Beleaguered supporters of capitalism will eventually turn to Dogma Premise #43, their ultimate trump card. No matter what faults capitalism has, no matter what injustices it perpetrates, not matter the suffering of those harmed by capitalism's machinations, they will insist that it there is nothing to be done, because there is no better alternative. This is as good as it gets.
Frequently they will misquote Winston Churchill as purportedly saying that "Capitalism is the worst system, except for all the rest." What Winston Churchill actually said was that, "Democracy is the worst form of government, except all those other forms that have been tried from time to time." In other words, Churchill was talking about democracy, not capitalism. (Churchill compared capitalism to socialism like this: "The inherent vice of capitalism is the unequal sharing of blessings.

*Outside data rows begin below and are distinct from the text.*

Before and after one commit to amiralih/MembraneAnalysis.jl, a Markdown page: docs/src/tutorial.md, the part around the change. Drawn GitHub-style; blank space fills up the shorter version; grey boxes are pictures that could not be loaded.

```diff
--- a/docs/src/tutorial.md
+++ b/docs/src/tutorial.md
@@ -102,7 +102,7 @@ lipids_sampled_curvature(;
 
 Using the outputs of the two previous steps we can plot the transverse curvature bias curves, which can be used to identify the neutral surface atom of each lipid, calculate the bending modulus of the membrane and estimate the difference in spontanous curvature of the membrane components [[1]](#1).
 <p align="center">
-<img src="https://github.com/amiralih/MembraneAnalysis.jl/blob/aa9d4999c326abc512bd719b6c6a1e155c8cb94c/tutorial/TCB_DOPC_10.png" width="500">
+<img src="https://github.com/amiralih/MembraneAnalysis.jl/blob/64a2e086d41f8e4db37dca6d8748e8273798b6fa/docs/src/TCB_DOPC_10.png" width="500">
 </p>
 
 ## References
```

The inherent virtue of socialism is the equal sharing of miseries.")
But Capitalism proponents do not need for Churchill to have said it; they believe it anyway, and tend to marshal evidence such as:

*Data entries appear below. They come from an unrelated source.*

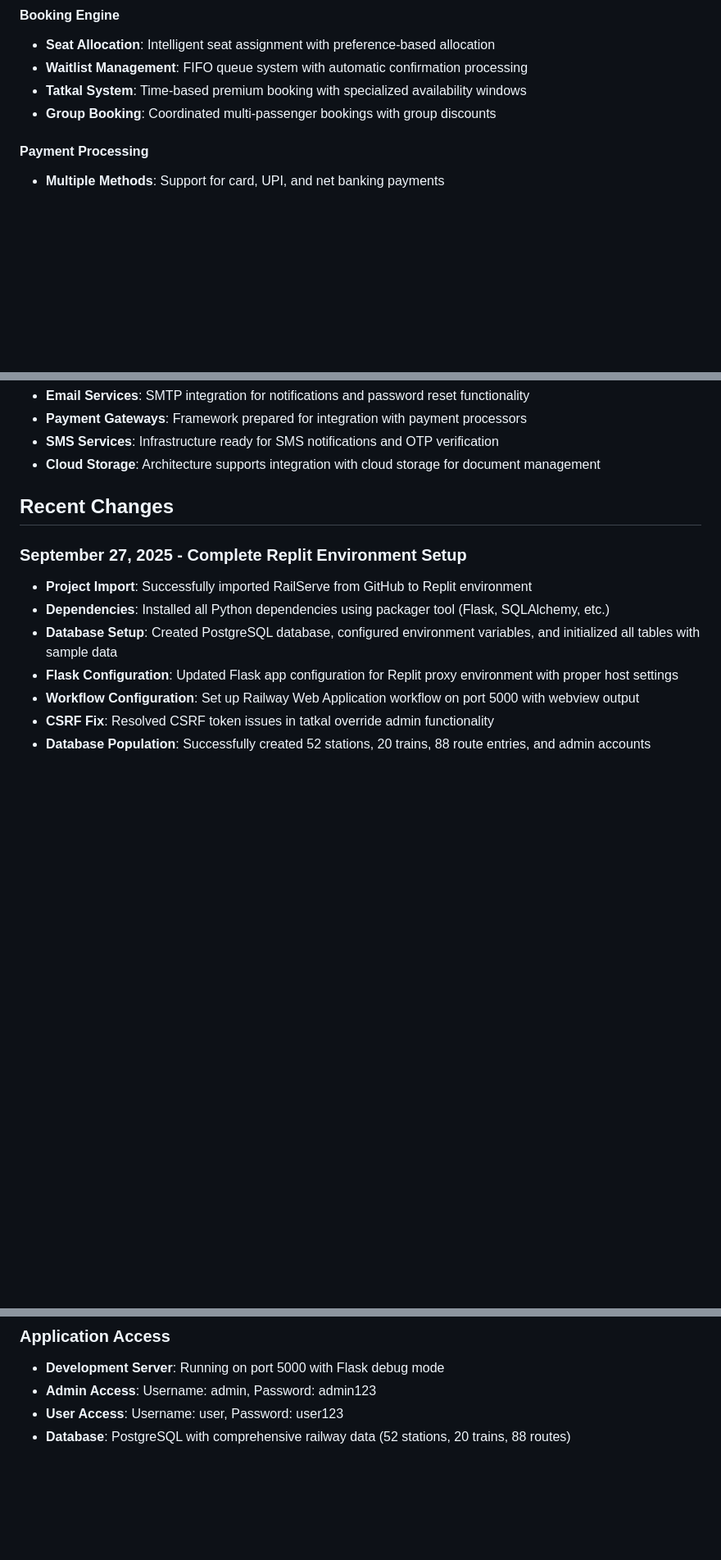
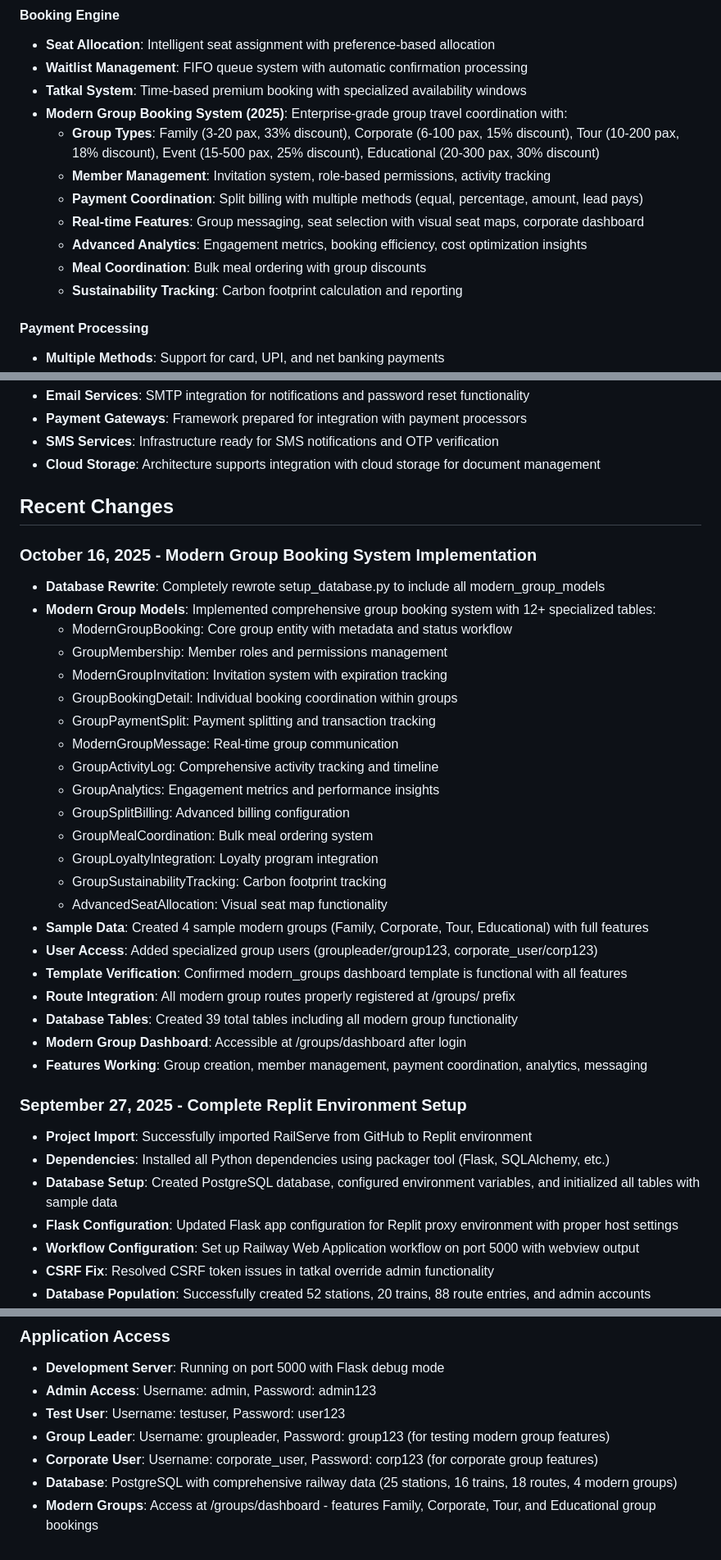
Before and after one commit to Hemanth509h/RailServe, a Markdown page: replit.md, 3 parts joined by grey strips. Shown at 82% size. GitHub-like rendering; blank space fills up the shorter version.

Commit message:
Implement advanced group booking features and update database setup
Rewrite setup_database.py to incorporate new modern group booking models, including group types, member management, payment coordination, and real-time features.

Replit-Commit-Author: Agent
Replit-Commit-Session-Id: cf435ecd-399c-4092-b295-4648c3a56cf3
Replit-Commit-Checkpoint-Type: intermediate_checkpoint
Replit-Commit-Screenshot-Url: https://storage.googleapis.com/screenshot-production-us-central1/a008acc6-7982-4ddb-93c3-0430c5f66d20/cf435ecd-399c-4092-b295-4648c3a56cf3/qFP3VWb

```diff
--- a/replit.md
+++ b/replit.md
@@ -35,7 +35,14 @@ Preferred communication style: Simple, everyday language.
 - **Seat Allocation**: Intelligent seat assignment with preference-based allocation
 - **Waitlist Management**: FIFO queue system with automatic confirmation processing
 - **Tatkal System**: Time-based premium booking with specialized availability windows
-- **Group Booking**: Coordinated multi-passenger bookings with group discounts
+- **Modern Group Booking System (2025)**: Enterprise-grade group travel coordination with:
+  - **Group Types**: Family (3-20 pax, 33% discount), Corporate (6-100 pax, 15% discount), Tour (10-200 pax, 18% discount), Event (15-500 pax, 25% discount), Educational (20-300 pax, 30% discount)
+  - **Member Management**: Invitation system, role-based permissions, activity tracking
+  - **Payment Coordination**: Split billing with multiple methods (equal, percentage, amount, lead pays)
+  - **Real-time Features**: Group messaging, seat selection with visual seat maps, corporate dashboard
+  - **Advanced Analytics**: Engagement metrics, booking efficiency, cost optimization insights
+  - **Meal Coordination**: Bulk meal ordering with group discounts
+  - **Sustainability Tracking**: Carbon footprint calculation and reporting
 
 #### Payment Processing
 - **Multiple Methods**: Support for card, UPI, and net banking payments
@@ -93,6 +100,30 @@ Preferred communication style: Simple, everyday language.
 
 ## Recent Changes
 
+### October 16, 2025 - Modern Group Booking System Implementation
+- **Database Rewrite**: Completely rewrote setup_database.py to include all modern_group_models
+- **Modern Group Models**: Implemented comprehensive group booking system with 12+ specialized tables:
+  - ModernGroupBooking: Core group entity with metadata and status workflow
+  - GroupMembership: Member roles and permissions management
+  - ModernGroupInvitation: Invitation system with expiration tracking
+  - GroupBookingDetail: Individual booking coordination within groups
+  - GroupPaymentSplit: Payment splitting and transaction tracking
+  - ModernGroupMessage: Real-time group communication
+  - GroupActivityLog: Comprehensive activity tracking and timeline
+  - GroupAnalytics: Engagement metrics and performance insights
+  - GroupSplitBilling: Advanced billing configuration
+  - GroupMealCoordination: Bulk meal ordering system
+  - GroupLoyaltyIntegration: Loyalty program integration
+  - GroupSustainabilityTracking: Carbon footprint tracking
+  - AdvancedSeatAllocation: Visual seat map functionality
+- **Sample Data**: Created 4 sample modern groups (Family, Corporate, Tour, Educational) with full features
+- **User Access**: Added specialized group users (groupleader/group123, corporate_user/corp123)
+- **Template Verification**: Confirmed modern_groups dashboard template is functional with all features
+- **Route Integration**: All modern group routes properly registered at /groups/ prefix
+- **Database Tables**: Created 39 total tables including all modern group functionality
+- **Modern Group Dashboard**: Accessible at /groups/dashboard after login
+- **Features Working**: Group creation, member management, payment coordination, analytics, messaging
+
 ### September 27, 2025 - Complete Replit Environment Setup
 - **Project Import**: Successfully imported RailServe from GitHub to Replit environment
 - **Dependencies**: Installed all Python dependencies using packager tool (Flask, SQLAlchemy, etc.)
@@ -108,5 +139,8 @@ Preferred communication style: Simple, everyday language.
 ### Application Access
 - **Development Server**: Running on port 5000 with Flask debug mode
 - **Admin Access**: Username: admin, Password: admin123
-- **User Access**: Username: user, Password: user123
-- **Database**: PostgreSQL with comprehensive railway data (52 stations, 20 trains, 88 routes)
+- **Test User**: Username: testuser, Password: user123
+- **Group Leader**: Username: groupleader, Password: group123 (for testing modern group features)
+- **Corporate User**: Username: corporate_user, Password: corp123 (for corporate group features)
+- **Database**: PostgreSQL with comprehensive railway data (25 stations, 16 trains, 18 routes, 4 modern groups)
+- **Modern Groups**: Access at /groups/dashboard - features Family, Corporate, Tour, and Educational group bookings
```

1. Communism was tried in the Soviet Union and it failed.
2. Life was miserable in socialist countries, such as X former Soviet satellite country
3. In socialist countries, they don't have X that we have here where I live.
It is not obvious that the Soviet Union's failure means that no one could succeed. The proper response to all of these arguments, though, is the same. Just because Socialism did not work in a handful of historical attempts within a single century, does not mean that it could not be accomplished somewhere, under some circumstance. Is there evidence, for example, that any particular failure was a well-thought-out, well-funded, honest attempts to create a communist or socialist society, or were these not really socialist/communist regimes at all, but merely various forms of tyranny or state capitalism claiming to be something else? Or were there external forces at work trying to prevent success?
The Soviet Union, of course, was not a serious attempt at communism. It has variously been characterized as a police state, a bureaucratic state, and state capitalism.
Moreover, the United States has aggressively attempted to destroy anything that purported to be a communist regime (see, e.g., Domino Theory, and obvious examples such as North Korea, Nicaragua, Cuba, and Grenada). Without evaluating what was actually going on in any specific country, it is a fair question whether any country could set up a successful economic democracy while being pounded economically and militarily by the United States. It is widely believed, for example, that the fall of the Soviet Union resulted not from internal contradictions in its economics, but from its inability to sustain an arms race against the US.
So the fact that no successful model of communism has emerged would not by itself defeat the theory.
Capitalist proponents will frequently argue that economic democracy in any form (e.g., socialism, communism, anarchism) is intrinsically impossible because human nature prevents it. They then cite the Dogma Premises relating to Individualism (1-4) and Government (22-31). These, however, are Dogma Premises, not facts, and as we have seen there is nothing in human nature that intrinsically prevents cooperative endeavors, and indeed there is much that encourages it.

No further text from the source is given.